- _GOAL OF THE EXERCISE_
With the records below as input, work out how many lines include the word "none". Give only the number.

>>

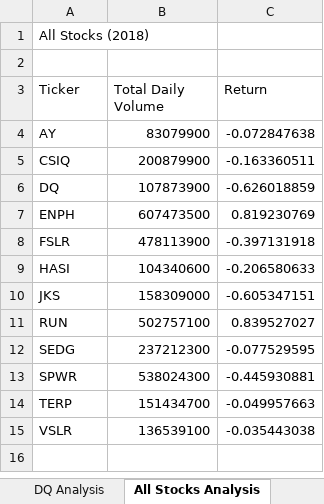
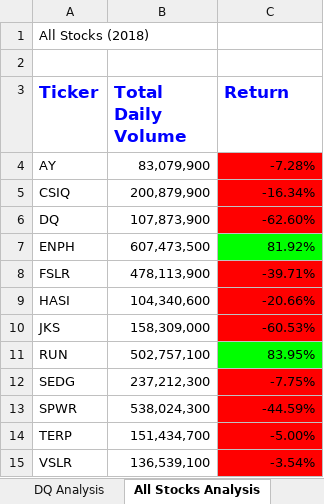
Before and after one commit to hmpowell/stock-analysis, an Excel workbook: green_stocks.xlsm, sheet All Stocks Analysis, drawn as a sheet; values as stored, in another font and other column widths than the file's, no borders; the diff names each change by its address in the sheet, - before the commit and + after, or states it on an @@ line.

Commit message:
Added formatting to cells

```diff
--- a/green_stocks.xlsm (sheet All Stocks Analysis)
+++ b/green_stocks.xlsm (sheet All Stocks Analysis)
@@ A3:C3 bold: off → on, text colour: black → #0000FF, text size: larger @@
-B4 (Total Daily Volume): 83079900
+B4 (Total Daily Volume): 83,079,900
-C4 (Return): -0.072847638
+C4 (Return): -7.28%
-C4:C6 fill: none
+C4:C6 fill: #FF0000
-B5 (Total Daily Volume): 200879900
+B5 (Total Daily Volume): 200,879,900
-C5 (Return): -0.163360511
+C5 (Return): -16.34%
-B6 (Total Daily Volume): 107873900
+B6 (Total Daily Volume): 107,873,900
-C6 (Return): -0.626018859
+C6 (Return): -62.60%
-B7 (Total Daily Volume): 607473500
+B7 (Total Daily Volume): 607,473,500
-C7 (Return): 0.819230769
+C7 (Return): 81.92%
-C7 fill: none
+C7 fill: #00FF00
-B8 (Total Daily Volume): 478113900
+B8 (Total Daily Volume): 478,113,900
-C8 (Return): -0.397131918
+C8 (Return): -39.71%
-C8:C10 fill: none
+C8:C10 fill: #FF0000
-B9 (Total Daily Volume): 104340600
+B9 (Total Daily Volume): 104,340,600
-C9 (Return): -0.206580633
+C9 (Return): -20.66%
-B10 (Total Daily Volume): 158309000
+B10 (Total Daily Volume): 158,309,000
-C10 (Return): -0.605347151
+C10 (Return): -60.53%
-B11 (Total Daily Volume): 502757100
+B11 (Total Daily Volume): 502,757,100
-C11 (Return): 0.839527027
+C11 (Return): 83.95%
-C11 fill: none
+C11 fill: #00FF00
-B12 (Total Daily Volume): 237212300
+B12 (Total Daily Volume): 237,212,300
-C12 (Return): -0.077529595
+C12 (Return): -7.75%
-C12:C15 fill: none
+C12:C15 fill: #FF0000
-B13 (Total Daily Volume): 538024300
+B13 (Total Daily Volume): 538,024,300
-C13 (Return): -0.445930881
+C13 (Return): -44.59%
-B14 (Total Daily Volume): 151434700
+B14 (Total Daily Volume): 151,434,700
-C14 (Return): -0.049957663
+C14 (Return): -5.00%
-B15 (Total Daily Volume): 136539100
+B15 (Total Daily Volume): 136,539,100
-C15 (Return): -0.035443038
+C15 (Return): -3.54%
```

<<

- _OUTPUT BELOW_
5